Sunday, May 27, 2007

Why the scientific publishing system sucks the big hairy dog, part 1 of X

My contract is coming up for review, so I’m updating my CV. This includes looking up papers and abstract I’m on and getting the references. So I go to a major university–based publishing house’s website to check one of these references- an abstract that I’m last author on, and never actually got a copy of. Since I’m at home (it is Sunday night here), I obviously don’t have journal access, but that’s OK. All I need is the reference. So I click the “save citation” button, and guess what happens. Do I get the correct reference, in a handy format? As if. Instead I get directed to the login page. I don’t want the article, I don’t want the abstract, all I want is the frigging reference, but those tight-fisted English wankers won’t even give that out without the coin of the realm.

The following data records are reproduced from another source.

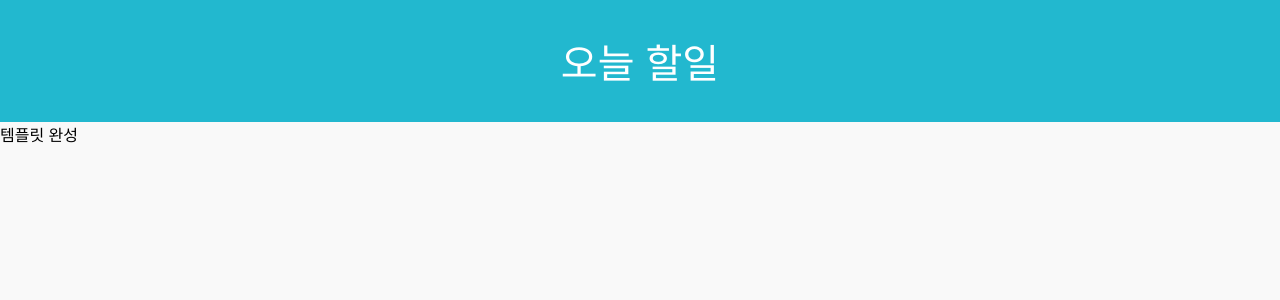
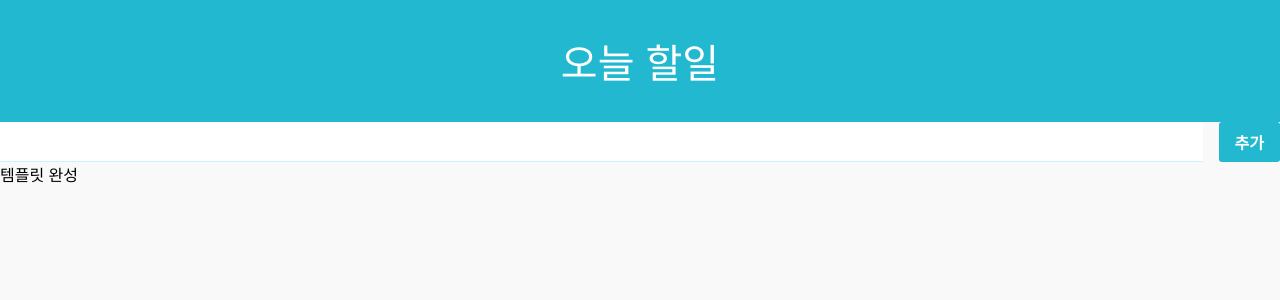
Before and after one commit to Raon98/react, a React (Create React App) app: page / in a window 1280 px wide. Shown: the top 300 px of the page. Built offline with nearby package versions, Linux system fonts and the light colour scheme.

Commit message:
React 2 : Form 만들기

```diff
--- a/src/App.js
+++ b/src/App.js
@@ -1,11 +1,12 @@
 import React, { Component } from 'react';
 import TodoList from "./component/TodoList";
+import Form from "./component/Form";
 
 class App extends Component {
   render() {
     return (
         <div>
-          <TodoList>
+          <TodoList from={<Form/>}>
               템플릿 완성
           </TodoList>
         </div>
--- /dev/null
+++ b/src/component/Form.css
@@ -0,0 +1,28 @@
+.form {
+    display: flex;
+}
+
+.form input {
+    flex: 1; /* 버튼을 뺀 빈 공간을 모두 채워줍니다 */
+    font-size: 1.25rem;
+    outline: none;
+    border: none;
+    border-bottom: 1px solid #c5f6fa;
+}
+
+.create-button {
+    padding-top: 0.5rem;
+    padding-bottom: 0.5rem;
+    padding-left: 1rem;
+    padding-right: 1rem;
+    margin-left: 1rem;
+    background: #22b8cf;
+    border-radius: 3px;
+    color: white;
+    font-weight: 600;
+    cursor: pointer;
+}
+
+.create-button:hover {
+    background: #3bc9db;
+}
--- /dev/null
+++ b/src/component/Form.js
@@ -0,0 +1,26 @@
+import React from 'react';
+import './Form.css';
+
+/**2. 컴포넌트 FROM 만들기
+ 컴포넌트 생김새 정리
+ 1. 컴포넌트 DOM 태그 작성
+ 2. CSS 스타일 작성
+ -> 상태 관리 및 Props로 필요한  값 전달
+
+ 컴토넌트의 4가지 props
+    value : 인풋의 내용
+    onCreate : 버튼이 클릭 될때 실행되는 함수
+    onChange : 인풋 내용이 변경될 때 실행되는 함수
+    onKeyPress : 인풋에서 키를 입력할 때 실행되는 함수.
+                 - 이 함수는 나중에 Enter가 눌렀을때 onCreate를 한것과 동일한 작업을 하기위해 사용
+ **/
+
+const Form = ({value,onChange,onCreate,onKeyPress}) => {
+    return(
+        <div className='form'>
+            <input value={value} onChange={onChange} onKeyPress={onKeyPress}/>
+            <div className='create-button' onClick={onCreate}> 추가</div>
+        </div>
+    )
+}
+export default Form;
```
Also changed, not shown: src/component/TodoList.js (+12 -0 lines).
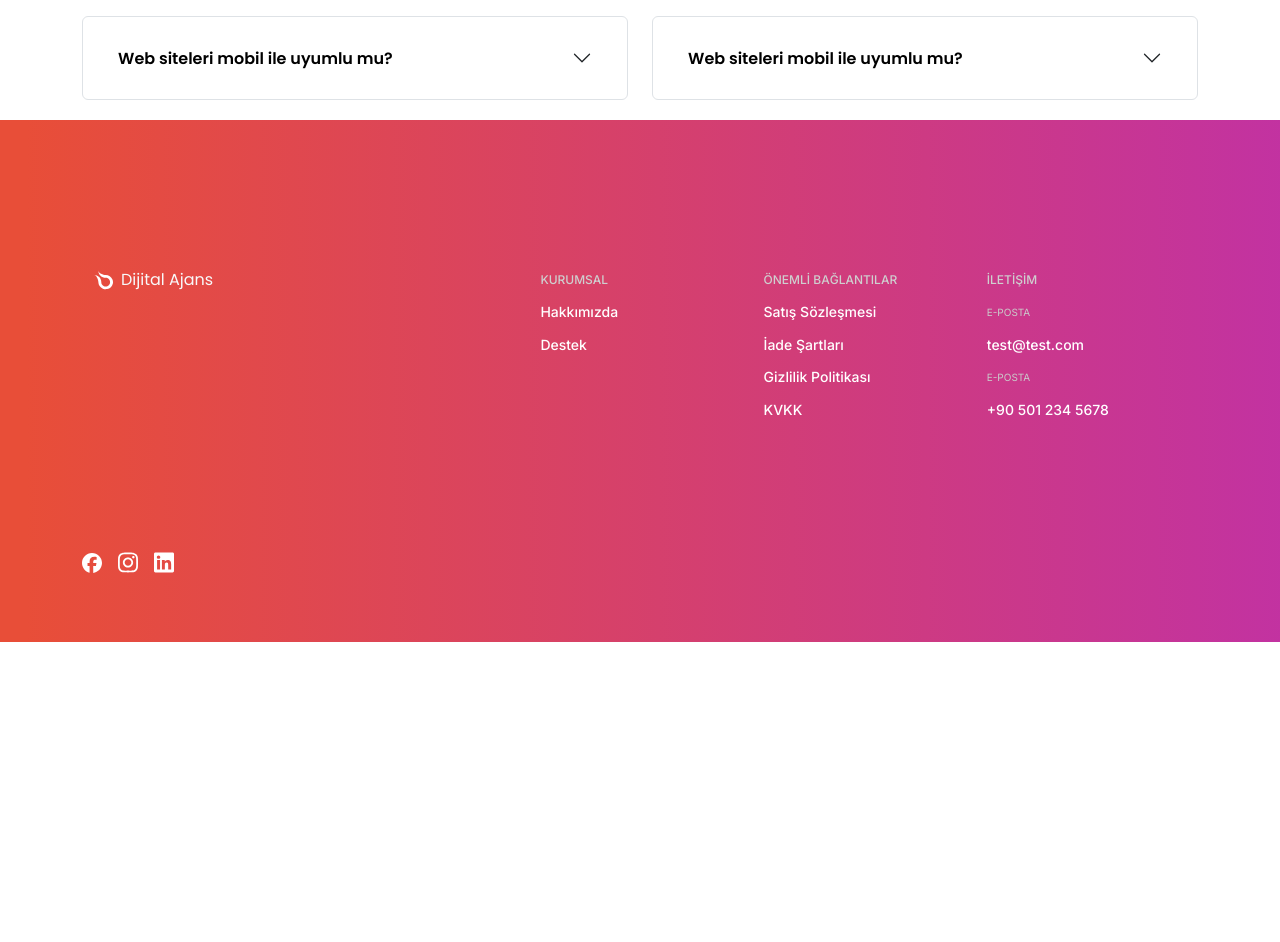
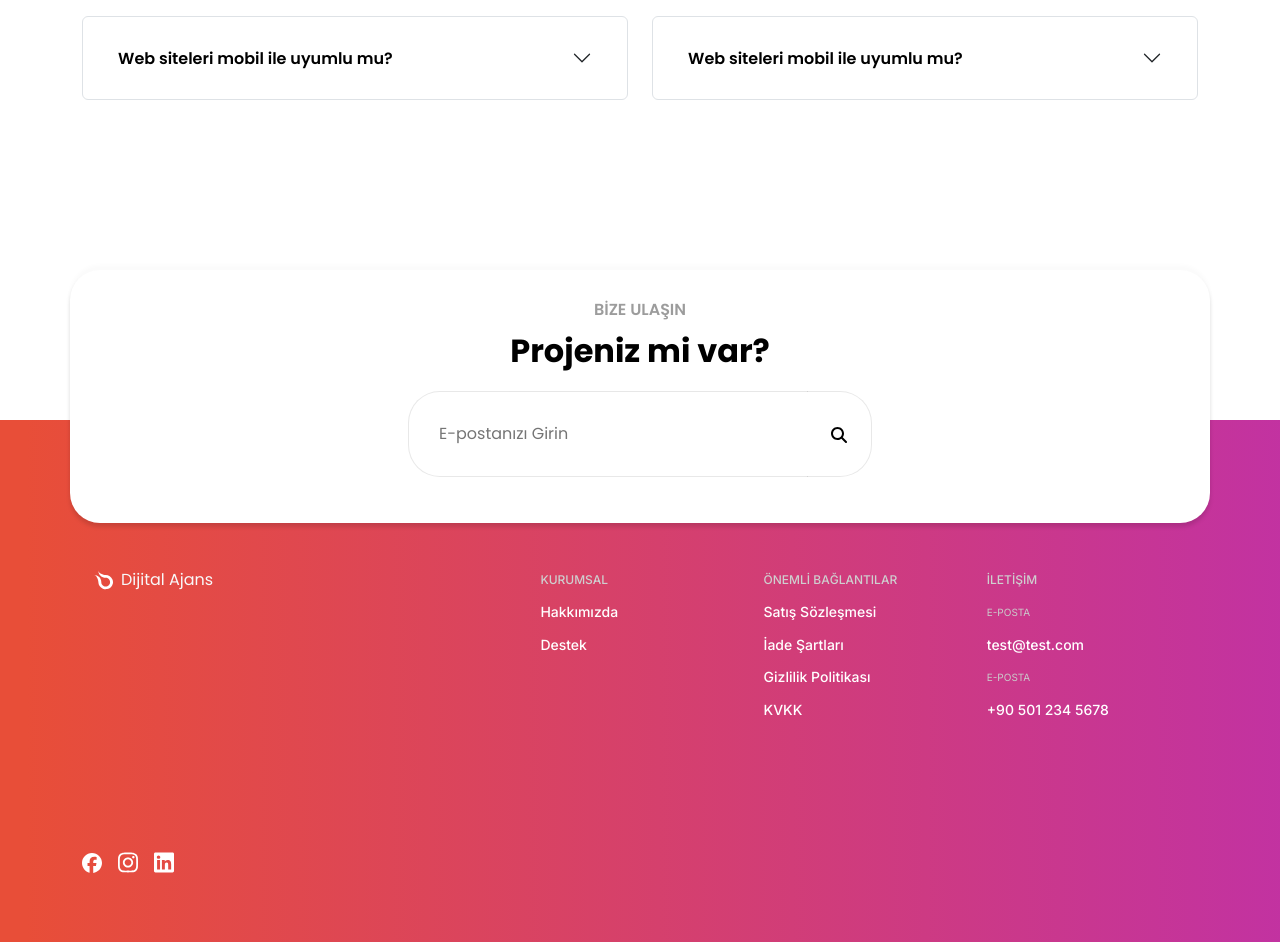
Before and after one commit to ibrahimkpsz/agency, a React (Vite) app: page / in a window 1280 px wide. Shown: the part 3860-4802 px from the top of the page. Before the commit the page ends 4502 px from the top, so only its background shows below. Built offline with nearby package versions, Linux system fonts and the light colour scheme.

Commit message:
added contact components

```diff
--- /dev/null
+++ b/src/components/Contact.jsx
@@ -0,0 +1,22 @@
+import React from 'react'
+import SearchIcon from '../assets/icons/search.svg'
+
+function Contact() {
+  return (
+    <div className='container' id='contact-box'>
+        <h5 className='contact-title'>BİZE ULAŞIN</h5>
+        <p className='contact-text'>Projeniz mi var?</p>
+        <form name='contact-email' netlify>
+          <div class="input-group mb-3 justify-content-center">
+            <input type="email" name='email' className='contact-input rounded-start-5 border-end-0' placeholder='E-postanızı Girin' />
+            <button class="px-4 rounded-end-5 border-1 border-start-0 contact-input-btn" type="button" id="button-addon2">
+              <img src={SearchIcon} alt="" />
+            </button>
+          </div>
+
+        </form>
+    </div>
+  )
+}
+
+export default Contact
--- a/src/pages/Home/components/FAQ.jsx
+++ b/src/components/FAQ.jsx
@@ -1,5 +1,5 @@
 import React from 'react'
-import FAQImage from '../../../assets/images/faq.svg'
+import FAQImage from '../assets/images/faq.svg'
 
 function FAQ() {
   return (
--- a/src/components/Footer.jsx
+++ b/src/components/Footer.jsx
@@ -4,10 +4,13 @@ import FacebookIcon from '../assets/icons/brand-icons/facebook.svg'
 import InstagramIcon from '../assets/icons/brand-icons/instagram.svg'
 import LinkedinIcon from '../assets/icons/brand-icons/linkedin.svg'
 import { Link } from 'react-router-dom'
+import Contact from './Contact'
 
 function Footer() {
   return (
-    <div className="container-fluid" id='footer'>
+
+    <div className="container-fluid position-relative" id='footer'>
+        <Contact></Contact>
         <footer className="container mx-auto row row-cols-1 row-cols-sm-2 row-cols-md-5 py-5">
             <div className="col mb-3">
                 <Link to="/" className="d-flex align-items-center mb-3 link-light gap-2 text-decoration-none">
--- a/src/index.css
+++ b/src/index.css
@@ -62,6 +62,46 @@ body {
   -webkit-text-fill-color: transparent;
 }
 
+/* Contact CSS */
+
+#contact-box {
+  position: absolute;
+  top: -150px;
+  left: 50%;
+  transform: translateX(-50%);
+  padding: 30px;
+  border-radius: 30px;
+  background: #FFF;
+  box-shadow: 0px -5px 4px 0px rgba(0, 0, 0, 0.02), 0px 4px 4px 0px rgba(0, 0, 0, 0.13);
+}
+
+.contact-title {
+  text-align: center;
+  color: rgba(0, 0, 0, 0.39);
+  font-size: 16px;
+  font-weight: 600;
+}
+
+.contact-text {
+  text-align: center;
+  color: #000;
+  font-size: 32px;
+  font-weight: 700;
+}
+
+.contact-input {
+  width: 485px;
+  max-width: 400px;
+  padding: 30px;
+  border: 1px solid rgba(0, 0, 0, 0.09);
+  background: #FFF;
+}
+
+.contact-input-btn {
+  border: 1px solid rgba(0, 0, 0, 0.09);
+  background-color: transparent;
+}
+
 /* Footer CSS */
 
 #footer {
--- a/src/pages/Home/Home.jsx
+++ b/src/pages/Home/Home.jsx
@@ -6,7 +6,7 @@ import About from './components/About.jsx'
 import Stats from './components/Stats.jsx'
 import Services from './components/Services.jsx'
 import OurAdvantages from './components/OurAdvantages.jsx'
-import FAQ from './components/FAQ.jsx'
+import FAQ from '../../components/FAQ.jsx'
 
 
 function App() {
--- a/src/pages/Home/home.css
+++ b/src/pages/Home/home.css
@@ -238,6 +238,10 @@
 
 /* FAQ CSS */
 
+#faq {
+    margin-bottom: 300px;
+}
+
 .faq-header {
     margin-top: 20px;
     font-size: 40px;
```
Also changed, not shown: src/assets/icons/search.svg (added).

I ended up cutting and pasting the author list, title, and reference text from the index page separately. Hopefully that is all the info I need (it looks complete), so I have what I need to know, but still. Asking for $$ (or pounds, or blood) just to get the citation information all in one piece is beyond stingy; it makes Mr. Scrooge look like a philanthropist.


divalent said...


Your fingers must be hurting with all the typing those inconsiderate mega-greedy-exploitive-parasitic publishers forced you to do. I have no doubt that their document retrieval system was set up just to frustrate people brushing up their CV, as it is well known that scientists only use typewriters and thus would not be expected to have an electronic version of the title and author list of their own publications.

This has got to be some sort of human rights violation.

Chuck said...

You are assuming that by the time a publication comes out, all the authors are still talking to the corresponding author..

James Annan said...

use google scholar

you can get citations out in LaTeX format (look at prefs or "advanced" or something) and maybe plain text.